■ Description of the task:
Set down the data again word for word. Skip any pictures.

(Input Opens)

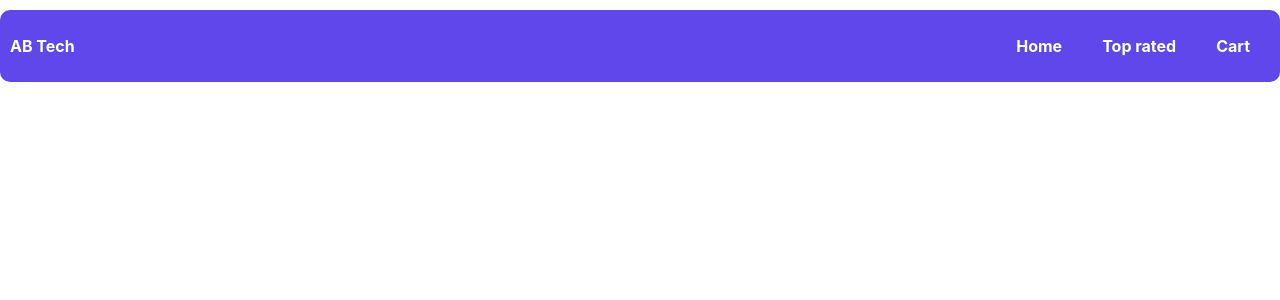
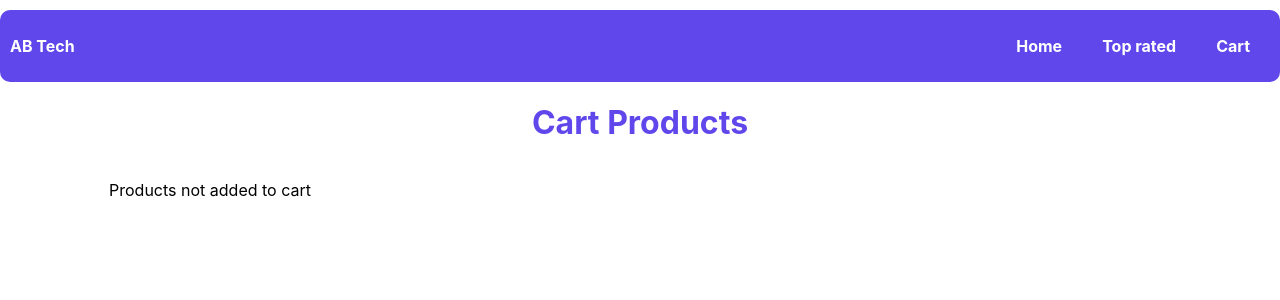
Before and after one commit to arifmia1129/simple-project-react-redux, a React (Create React App) app: page /cart in a window 1280 px wide. Shown: the top 300 px of the page. Built offline with nearby package versions, Linux system fonts and the light colour scheme.

Commit message:
remove from cart functionality added

```diff
--- a/src/App.css
+++ b/src/App.css
@@ -60,3 +60,15 @@
   font-size: medium;
   cursor: pointer;
 }
+
+.product-remove-button {
+  background-color: brown;
+  width: 95%;
+  border: none;
+  height: 40px;
+  border-radius: 10px;
+  color: #ffff;
+  font-weight: bold;
+  font-size: medium;
+  cursor: pointer;
+}
--- /dev/null
+++ b/src/Pages/Cart/Cart.js
@@ -0,0 +1,25 @@
+import React from 'react';
+import { useSelector } from 'react-redux';
+import ProductCard from '../Products/ProductCard';
+
+const Cart = () => {
+    const cartProducts = useSelector(state => state);
+    return (
+        <div>
+            <h1 className="header">Cart Products</h1>
+            <div className='products'>
+                {
+                    cartProducts.cart.length ?
+                        cartProducts.cart.map((product, index) => <ProductCard
+                            key={index}
+                            product={product}
+                        />)
+                        :
+                        <p>Products not added to cart</p>
+                }
+            </div>
+        </div>
+    );
+};
+
+export default Cart;
--- a/src/Pages/Products/ProductCard.js
+++ b/src/Pages/Products/ProductCard.js
@@ -1,19 +1,28 @@
 import React from 'react';
 import { useDispatch } from 'react-redux';
-import { addToCart } from '../../redux/actionCreators/productAction';
+import { useLocation } from 'react-router-dom';
+import { addToCart, removeFromCart } from '../../redux/actionCreators/productAction';
 import { ADD_TO_CART } from '../../redux/actionTypes/productActionTypes';
 
 const ProductCard = ({ product }) => {
     const { model, price, rating, image } = product;
 
     const dispatch = useDispatch();
+
+    const { pathname } = useLocation();
+
     return (
         <div className='product-card'>
             <img className='product-image' src={image} alt="" />
             <h3>{model}</h3>
             <p>Price: ${price}</p>
             <p>Rating: {rating}star</p>
-            <button onClick={() => dispatch(addToCart(product))} className='product-cart-button'>Add to card</button>
+            {
+                (pathname !== "/cart") ?
+                    <button onClick={() => dispatch(addToCart(product))} className='product-cart-button'>Add to cart</button>
+                    :
+                    <button onClick={() => dispatch(removeFromCart(product))} className='product-remove-button'>Remove from cart</button>
+            }
         </div>
     );
 };
--- a/src/Routes/index.js
+++ b/src/Routes/index.js
@@ -1,5 +1,6 @@
 import React from 'react';
 import { Route, Routes } from 'react-router-dom';
+import Cart from '../Pages/Cart/Cart';
 import Products from '../Pages/Products/Products';
 import Navbar from '../Pages/Shared/Navbar';
 import TopRatedProduct from '../Pages/TopRatedProduct/TopRatedProduct';
@@ -11,6 +12,7 @@ const Index = () => {
             <Routes>
                 <Route path='/' element={<Products />} />
                 <Route path='/top-rated' element={<TopRatedProduct />} />
+                <Route path='/cart' element={<Cart />} />
             </Routes>
         </div>
     );
--- a/src/redux/actionCreators/productAction.js
+++ b/src/redux/actionCreators/productAction.js
@@ -1,4 +1,4 @@
-import { ADD_TO_CART } from "../actionTypes/productActionTypes"
+import { ADD_TO_CART, REMOVE_FROM_CART } from "../actionTypes/productActionTypes"
 
 export const addToCart = (product) => {
     return {
@@ -6,3 +6,10 @@ export const addToCart = (product) => {
         payload: product
     }
 }
+
+export const removeFromCart = (product) => {
+    return {
+        type: REMOVE_FROM_CART,
+        payload: product
+    }
+}
--- a/src/redux/reducer/productReducer.js
+++ b/src/redux/reducer/productReducer.js
@@ -1,4 +1,4 @@
-import { ADD_TO_CART } from "../actionTypes/productActionTypes";
+import { ADD_TO_CART, REMOVE_FROM_CART } from "../actionTypes/productActionTypes";
 
 const initialState = {
     cart: [],
@@ -11,6 +11,11 @@ const productReducer = (state = initialState, action) => {
                 ...state,
                 cart: [...state.cart, action.payload]
             }
+        case REMOVE_FROM_CART:
+            return {
+                ...state,
+                cart: state.cart.filter(c => c.model !== action.payload.model)
+            }
         default:
             return state;
     }
```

(Input Closes)

■ Exercise response:
Before and after one commit to arifmia1129/simple-project-react-redux, a React (Create React App) app: page /cart in a window 1280 px wide. Shown: the top 300 px of the page. Built offline with nearby package versions, Linux system fonts and the light colour scheme.

Commit message:
remove from cart functionality added

```diff
--- a/src/App.css
+++ b/src/App.css
@@ -60,3 +60,15 @@
   font-size: medium;
   cursor: pointer;
 }
+
+.product-remove-button {
+  background-color: brown;
+  width: 95%;
+  border: none;
+  height: 40px;
+  border-radius: 10px;
+  color: #ffff;
+  font-weight: bold;
+  font-size: medium;
+  cursor: pointer;
+}
--- /dev/null
+++ b/src/Pages/Cart/Cart.js
@@ -0,0 +1,25 @@
+import React from 'react';
+import { useSelector } from 'react-redux';
+import ProductCard from '../Products/ProductCard';
+
+const Cart = () => {
+    const cartProducts = useSelector(state => state);
+    return (
+        <div>
+            <h1 className="header">Cart Products</h1>
+            <div className='products'>
+                {
+                    cartProducts.cart.length ?
+                        cartProducts.cart.map((product, index) => <ProductCard
+                            key={index}
+                            product={product}
+                        />)
+                        :
+                        <p>Products not added to cart</p>
+                }
+            </div>
+        </div>
+    );
+};
+
+export default Cart;
--- a/src/Pages/Products/ProductCard.js
+++ b/src/Pages/Products/ProductCard.js
@@ -1,19 +1,28 @@
 import React from 'react';
 import { useDispatch } from 'react-redux';
-import { addToCart } from '../../redux/actionCreators/productAction';
+import { useLocation } from 'react-router-dom';
+import { addToCart, removeFromCart } from '../../redux/actionCreators/productAction';
 import { ADD_TO_CART } from '../../redux/actionTypes/productActionTypes';
 
 const ProductCard = ({ product }) => {
     const { model, price, rating, image } = product;
 
     const dispatch = useDispatch();
+
+    const { pathname } = useLocation();
+
     return (
         <div className='product-card'>
             <img className='product-image' src={image} alt="" />
             <h3>{model}</h3>
             <p>Price: ${price}</p>
             <p>Rating: {rating}star</p>
-            <button onClick={() => dispatch(addToCart(product))} className='product-cart-button'>Add to card</button>
+            {
+                (pathname !== "/cart") ?
+                    <button onClick={() => dispatch(addToCart(product))} className='product-cart-button'>Add to cart</button>
+                    :
+                    <button onClick={() => dispatch(removeFromCart(product))} className='product-remove-button'>Remove from cart</button>
+            }
         </div>
     );
 };
--- a/src/Routes/index.js
+++ b/src/Routes/index.js
@@ -1,5 +1,6 @@
 import React from 'react';
 import { Route, Routes } from 'react-router-dom';
+import Cart from '../Pages/Cart/Cart';
 import Products from '../Pages/Products/Products';
 import Navbar from '../Pages/Shared/Navbar';
 import TopRatedProduct from '../Pages/TopRatedProduct/TopRatedProduct';
@@ -11,6 +12,7 @@ const Index = () => {
             <Routes>
                 <Route path='/' element={<Products />} />
                 <Route path='/top-rated' element={<TopRatedProduct />} />
+                <Route path='/cart' element={<Cart />} />
             </Routes>
         </div>
     );
--- a/src/redux/actionCreators/productAction.js
+++ b/src/redux/actionCreators/productAction.js
@@ -1,4 +1,4 @@
-import { ADD_TO_CART } from "../actionTypes/productActionTypes"
+import { ADD_TO_CART, REMOVE_FROM_CART } from "../actionTypes/productActionTypes"
 
 export const addToCart = (product) => {
     return {
@@ -6,3 +6,10 @@ export const addToCart = (product) => {
         payload: product
     }
 }
+
+export const removeFromCart = (product) => {
+    return {
+        type: REMOVE_FROM_CART,
+        payload: product
+    }
+}
--- a/src/redux/reducer/productReducer.js
+++ b/src/redux/reducer/productReducer.js
@@ -1,4 +1,4 @@
-import { ADD_TO_CART } from "../actionTypes/productActionTypes";
+import { ADD_TO_CART, REMOVE_FROM_CART } from "../actionTypes/productActionTypes";
 
 const initialState = {
     cart: [],
@@ -11,6 +11,11 @@ const productReducer = (state = initialState, action) => {
                 ...state,
                 cart: [...state.cart, action.payload]
             }
+        case REMOVE_FROM_CART:
+            return {
+                ...state,
+                cart: state.cart.filter(c => c.model !== action.payload.model)
+            }
         default:
             return state;
     }
```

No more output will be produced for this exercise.